Collected data:
● ● ●
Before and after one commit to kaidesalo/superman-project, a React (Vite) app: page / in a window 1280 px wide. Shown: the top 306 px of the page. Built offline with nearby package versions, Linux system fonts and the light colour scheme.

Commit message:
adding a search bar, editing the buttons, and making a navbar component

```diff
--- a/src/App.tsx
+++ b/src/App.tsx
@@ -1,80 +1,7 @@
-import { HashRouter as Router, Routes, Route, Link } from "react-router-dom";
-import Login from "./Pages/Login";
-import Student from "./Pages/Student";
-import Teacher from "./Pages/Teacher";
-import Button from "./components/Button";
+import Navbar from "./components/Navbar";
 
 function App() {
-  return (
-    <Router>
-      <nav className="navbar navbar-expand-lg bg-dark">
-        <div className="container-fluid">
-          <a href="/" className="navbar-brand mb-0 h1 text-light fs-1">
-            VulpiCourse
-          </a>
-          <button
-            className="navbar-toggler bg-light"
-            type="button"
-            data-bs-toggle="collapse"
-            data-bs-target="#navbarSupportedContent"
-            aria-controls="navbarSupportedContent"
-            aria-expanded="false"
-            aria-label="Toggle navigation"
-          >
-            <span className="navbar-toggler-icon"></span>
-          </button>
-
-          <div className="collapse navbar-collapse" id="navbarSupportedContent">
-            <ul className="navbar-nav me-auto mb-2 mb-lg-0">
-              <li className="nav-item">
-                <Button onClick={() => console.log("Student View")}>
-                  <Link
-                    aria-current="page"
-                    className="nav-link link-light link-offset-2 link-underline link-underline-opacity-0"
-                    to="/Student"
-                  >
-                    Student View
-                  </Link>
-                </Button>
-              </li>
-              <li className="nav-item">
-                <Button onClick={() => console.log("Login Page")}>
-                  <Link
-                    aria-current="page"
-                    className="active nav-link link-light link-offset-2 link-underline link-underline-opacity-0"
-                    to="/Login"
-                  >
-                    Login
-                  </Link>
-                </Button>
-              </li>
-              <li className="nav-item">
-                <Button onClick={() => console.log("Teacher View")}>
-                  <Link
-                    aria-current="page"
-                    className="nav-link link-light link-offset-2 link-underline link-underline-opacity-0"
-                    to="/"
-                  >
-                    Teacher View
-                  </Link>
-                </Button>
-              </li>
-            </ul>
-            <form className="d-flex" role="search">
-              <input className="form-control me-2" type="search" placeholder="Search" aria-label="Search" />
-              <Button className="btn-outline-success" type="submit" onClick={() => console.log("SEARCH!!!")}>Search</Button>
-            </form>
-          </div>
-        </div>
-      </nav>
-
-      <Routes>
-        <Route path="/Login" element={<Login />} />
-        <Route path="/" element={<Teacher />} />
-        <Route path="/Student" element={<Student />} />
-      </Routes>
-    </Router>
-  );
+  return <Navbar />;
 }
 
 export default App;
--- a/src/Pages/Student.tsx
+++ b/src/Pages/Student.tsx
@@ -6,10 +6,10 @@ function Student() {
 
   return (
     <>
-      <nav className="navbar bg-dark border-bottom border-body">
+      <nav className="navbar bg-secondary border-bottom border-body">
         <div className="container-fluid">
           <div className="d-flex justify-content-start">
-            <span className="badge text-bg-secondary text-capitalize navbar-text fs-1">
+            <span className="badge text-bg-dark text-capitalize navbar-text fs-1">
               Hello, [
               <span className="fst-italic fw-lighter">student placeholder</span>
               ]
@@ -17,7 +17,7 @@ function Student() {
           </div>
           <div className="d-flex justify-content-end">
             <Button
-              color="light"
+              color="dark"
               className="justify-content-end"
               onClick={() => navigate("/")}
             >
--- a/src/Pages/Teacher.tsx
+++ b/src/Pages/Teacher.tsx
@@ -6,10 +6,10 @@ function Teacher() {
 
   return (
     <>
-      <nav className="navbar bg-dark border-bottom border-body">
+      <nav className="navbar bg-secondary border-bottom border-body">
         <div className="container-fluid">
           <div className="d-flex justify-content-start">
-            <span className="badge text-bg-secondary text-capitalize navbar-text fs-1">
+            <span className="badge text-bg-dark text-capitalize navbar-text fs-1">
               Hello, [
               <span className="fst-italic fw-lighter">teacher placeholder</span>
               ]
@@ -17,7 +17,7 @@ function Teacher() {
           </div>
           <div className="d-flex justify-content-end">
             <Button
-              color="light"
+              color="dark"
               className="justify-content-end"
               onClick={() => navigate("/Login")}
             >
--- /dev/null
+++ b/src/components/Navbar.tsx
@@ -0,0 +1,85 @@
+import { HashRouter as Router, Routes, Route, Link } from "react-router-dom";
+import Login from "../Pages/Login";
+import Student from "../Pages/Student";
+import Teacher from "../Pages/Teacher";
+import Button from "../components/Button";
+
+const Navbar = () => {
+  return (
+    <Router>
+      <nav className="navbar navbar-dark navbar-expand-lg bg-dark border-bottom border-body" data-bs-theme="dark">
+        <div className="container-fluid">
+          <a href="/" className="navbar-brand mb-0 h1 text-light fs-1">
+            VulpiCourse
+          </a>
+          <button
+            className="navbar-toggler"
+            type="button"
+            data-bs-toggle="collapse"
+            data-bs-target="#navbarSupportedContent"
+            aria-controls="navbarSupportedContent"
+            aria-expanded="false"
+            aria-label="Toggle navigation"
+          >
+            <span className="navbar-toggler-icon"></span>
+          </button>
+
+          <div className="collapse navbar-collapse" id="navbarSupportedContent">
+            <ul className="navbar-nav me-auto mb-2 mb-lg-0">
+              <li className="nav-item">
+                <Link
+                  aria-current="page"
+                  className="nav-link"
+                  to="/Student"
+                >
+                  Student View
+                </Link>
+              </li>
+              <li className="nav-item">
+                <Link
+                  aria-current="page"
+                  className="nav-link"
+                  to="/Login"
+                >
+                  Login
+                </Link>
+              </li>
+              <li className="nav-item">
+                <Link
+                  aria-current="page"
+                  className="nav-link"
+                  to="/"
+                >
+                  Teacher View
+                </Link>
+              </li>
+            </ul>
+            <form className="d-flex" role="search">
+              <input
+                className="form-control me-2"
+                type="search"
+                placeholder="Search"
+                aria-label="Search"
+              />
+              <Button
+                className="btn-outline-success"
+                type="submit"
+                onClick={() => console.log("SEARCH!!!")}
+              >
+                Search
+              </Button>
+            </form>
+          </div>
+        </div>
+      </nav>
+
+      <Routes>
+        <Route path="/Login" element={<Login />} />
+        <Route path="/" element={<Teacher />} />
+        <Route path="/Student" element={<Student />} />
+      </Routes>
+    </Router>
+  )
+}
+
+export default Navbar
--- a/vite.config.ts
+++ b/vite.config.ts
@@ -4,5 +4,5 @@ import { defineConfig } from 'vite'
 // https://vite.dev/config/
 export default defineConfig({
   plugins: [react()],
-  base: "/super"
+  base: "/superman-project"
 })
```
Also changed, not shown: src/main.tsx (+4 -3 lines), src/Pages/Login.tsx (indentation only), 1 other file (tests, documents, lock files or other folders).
● ● ●
- PROMPT:
Which lines of the records above hold the word "navigation"? Copy each one out.

- EXERCISE SOLUTION:
-            aria-label="Toggle navigation"
+            aria-label="Toggle navigation"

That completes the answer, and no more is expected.